I tried cleaning the opto interrupter, but that didn’t help.  The opto interrupters for this board are no longer available (as far as I can tell).  The only option was to replace the board.  Great Lakes Modular offers a totally redesigned flipper button board that utilizes magnetic sensors instead of optical. The pinball machine owner opted to give it a try.  I ordered one and installed it.

The board needs to be adjusted once it’s installed.  The LEDs on the board really help this process.  However, to adjust it, you need to slide the magnet into different positions and I found it really sensitive.  Just a 1/16″ movement will cause it to go out of adjustment.  Great Lakes recommends taping the magnet after getting it adjusted.  I opted to glue it.  We’ll see how long it lasts. Once adjusted, it had the same feel and response as the right side flipper button.

 

Seeburg M100C Jukebox

Location: Centennial, Colorado.
Symptom: Visible smoke coming from jukebox.

The owner said the smoke was visible at the front of the jukebox.  This could have been the mechanism or the selector switches, or even something from down below.  I visually checked the latch solenoid, but I didn’t notice anything wrong.

I checked the fuses and none were blown.  I carefully powered up the jukebox.  The jukebox was in the middle of playing a record when it was shut down, so it continued playing the record when I powered it up.  All seemed normal.

After a while, smoke did appear and it was coming from the latch solenoid behind the selector switches.

This is a common problem.  The solenoid isn’t designed for continuous use.  Under normal circumstances, a person deposits coins, the solenoid energizes, the person makes selections until their credits are used up, then the solenoid is de-energized.  That process probably takes no more than 30 seconds.

In this case, the jukebox had a small pushbutton switch on the rear that gave three credits every time it was pressed.  It was being used at a party and someone probably pushed the button a number of times establishing the maximum number of credits, then the person didn’t follow through and use all of the credits.  Eventually the latch solenoid overheated and shorted.

Victory Glass sells a solenoid protector that is plugged in between the Wired Selection Receiver and the selector keyboard.

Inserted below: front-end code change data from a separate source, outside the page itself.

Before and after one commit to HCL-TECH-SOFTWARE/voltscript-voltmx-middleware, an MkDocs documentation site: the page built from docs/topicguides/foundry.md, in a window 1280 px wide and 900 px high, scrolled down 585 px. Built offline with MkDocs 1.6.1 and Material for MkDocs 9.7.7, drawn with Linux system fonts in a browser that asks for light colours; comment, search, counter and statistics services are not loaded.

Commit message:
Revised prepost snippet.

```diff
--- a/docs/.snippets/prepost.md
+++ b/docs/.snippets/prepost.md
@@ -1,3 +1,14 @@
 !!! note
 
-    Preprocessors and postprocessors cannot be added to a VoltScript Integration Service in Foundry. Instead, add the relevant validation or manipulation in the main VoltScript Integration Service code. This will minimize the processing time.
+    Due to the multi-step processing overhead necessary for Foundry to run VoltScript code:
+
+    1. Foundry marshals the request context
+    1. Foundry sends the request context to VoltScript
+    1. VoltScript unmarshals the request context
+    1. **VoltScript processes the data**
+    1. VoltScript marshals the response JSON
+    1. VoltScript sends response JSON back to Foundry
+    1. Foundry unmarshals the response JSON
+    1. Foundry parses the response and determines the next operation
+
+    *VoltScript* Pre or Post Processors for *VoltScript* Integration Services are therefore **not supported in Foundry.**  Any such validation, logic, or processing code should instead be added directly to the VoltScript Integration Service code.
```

It has a small switch on it that selects between coin operation and free play.  The advantage to this solenoid protector over the solutions provided from various internet sites (where the latch solenoid is wired to the hold relay), is that if a letter is selected without a number or vice versa, the solenoid eventually times out and releases after about 30 seconds.  This is great if you have small kids around who might be randomly pressing buttons and then walking away.

 

 

 

Bram Stoker’s Dracula Pinball Machine (Williams 1993)

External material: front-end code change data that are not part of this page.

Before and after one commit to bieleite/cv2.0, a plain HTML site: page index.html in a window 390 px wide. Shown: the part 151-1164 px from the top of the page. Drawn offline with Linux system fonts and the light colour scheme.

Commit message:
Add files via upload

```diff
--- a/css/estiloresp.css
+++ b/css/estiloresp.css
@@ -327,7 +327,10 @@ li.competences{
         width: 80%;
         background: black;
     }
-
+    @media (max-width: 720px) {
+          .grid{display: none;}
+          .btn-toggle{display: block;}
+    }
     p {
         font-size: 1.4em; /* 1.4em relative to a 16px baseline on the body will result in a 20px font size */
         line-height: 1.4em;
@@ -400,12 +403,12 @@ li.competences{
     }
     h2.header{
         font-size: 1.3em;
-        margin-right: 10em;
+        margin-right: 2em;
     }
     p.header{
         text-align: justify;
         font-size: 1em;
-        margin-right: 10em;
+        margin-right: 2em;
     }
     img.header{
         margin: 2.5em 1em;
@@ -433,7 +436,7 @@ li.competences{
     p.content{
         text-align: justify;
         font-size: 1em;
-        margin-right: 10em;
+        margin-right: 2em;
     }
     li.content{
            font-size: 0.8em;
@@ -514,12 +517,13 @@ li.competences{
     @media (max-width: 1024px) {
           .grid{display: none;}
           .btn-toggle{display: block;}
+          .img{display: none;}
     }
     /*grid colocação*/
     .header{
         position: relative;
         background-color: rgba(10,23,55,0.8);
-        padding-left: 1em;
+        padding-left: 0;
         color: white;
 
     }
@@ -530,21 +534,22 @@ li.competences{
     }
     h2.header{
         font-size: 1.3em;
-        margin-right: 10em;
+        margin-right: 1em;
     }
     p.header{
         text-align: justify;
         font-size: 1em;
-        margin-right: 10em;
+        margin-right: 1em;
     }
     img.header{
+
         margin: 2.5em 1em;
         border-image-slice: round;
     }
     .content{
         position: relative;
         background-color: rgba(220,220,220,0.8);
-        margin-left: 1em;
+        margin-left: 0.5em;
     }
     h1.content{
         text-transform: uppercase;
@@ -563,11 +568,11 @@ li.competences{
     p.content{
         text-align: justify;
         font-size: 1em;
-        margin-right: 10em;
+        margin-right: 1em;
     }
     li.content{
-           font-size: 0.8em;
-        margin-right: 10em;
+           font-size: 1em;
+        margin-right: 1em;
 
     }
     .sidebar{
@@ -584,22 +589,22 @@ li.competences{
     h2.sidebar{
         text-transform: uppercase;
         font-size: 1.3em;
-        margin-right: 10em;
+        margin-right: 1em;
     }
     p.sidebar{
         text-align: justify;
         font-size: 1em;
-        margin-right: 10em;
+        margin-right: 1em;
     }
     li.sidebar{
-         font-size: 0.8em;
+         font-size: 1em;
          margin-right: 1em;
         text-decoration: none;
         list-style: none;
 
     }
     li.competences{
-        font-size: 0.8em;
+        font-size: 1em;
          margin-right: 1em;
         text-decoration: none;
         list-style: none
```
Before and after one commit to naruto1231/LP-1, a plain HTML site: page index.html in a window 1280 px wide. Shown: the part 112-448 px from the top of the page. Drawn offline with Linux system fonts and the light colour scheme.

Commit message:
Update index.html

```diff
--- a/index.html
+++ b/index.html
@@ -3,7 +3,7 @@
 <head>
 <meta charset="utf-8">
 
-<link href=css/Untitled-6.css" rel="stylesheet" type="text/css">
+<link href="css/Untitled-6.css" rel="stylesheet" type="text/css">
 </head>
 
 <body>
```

Location: Broomfield, Colorado.
Symptom: Error message indicating several switch rows shorted to ground.

The owner had checked the playfield and the coin door wiring, looking for any obvious shorts.  None were found.  I suspected there was a problem on the MPU board, where all of the columns and rows of the switch matrix connect.

Lower portion of the Williams MPU board (click for larger), U20 is just left of center. Note battery holder above it.

I disconnected all of the switch connectors from the MPU. With the pinball machine in the Switch Edges test routine, I took a couple of jumper leads and a diode and connected a Row 1 with Column 1.  Instead of seeing a single switch closure, the entire Row 1 lit up as being closed.  I repeated with a few of the other rows and got the same result.  This pointed to the column driver chip U20 (ULN2804).

To be sure, I checked the column outputs with my oscilloscope. Instead of seeing a signal pulsing from 12 volts to ground, I saw a signal pulsing from about 2 volts to ground.  I checked that there was 12 volts on the pullup resistors to make sure the PCB wasn’t damaged from leaky RAM batteries.  The 12 volts on the pullup resistor was fine.  I then checked the input to U20 to make sure the upstream chip was functioning correctly.

I replaced U20 with a socket because this is a common problem with these Williams MPU boards.  I then placed a new ULN2804 into the socket.  The board was retested in the machine and everything was fine.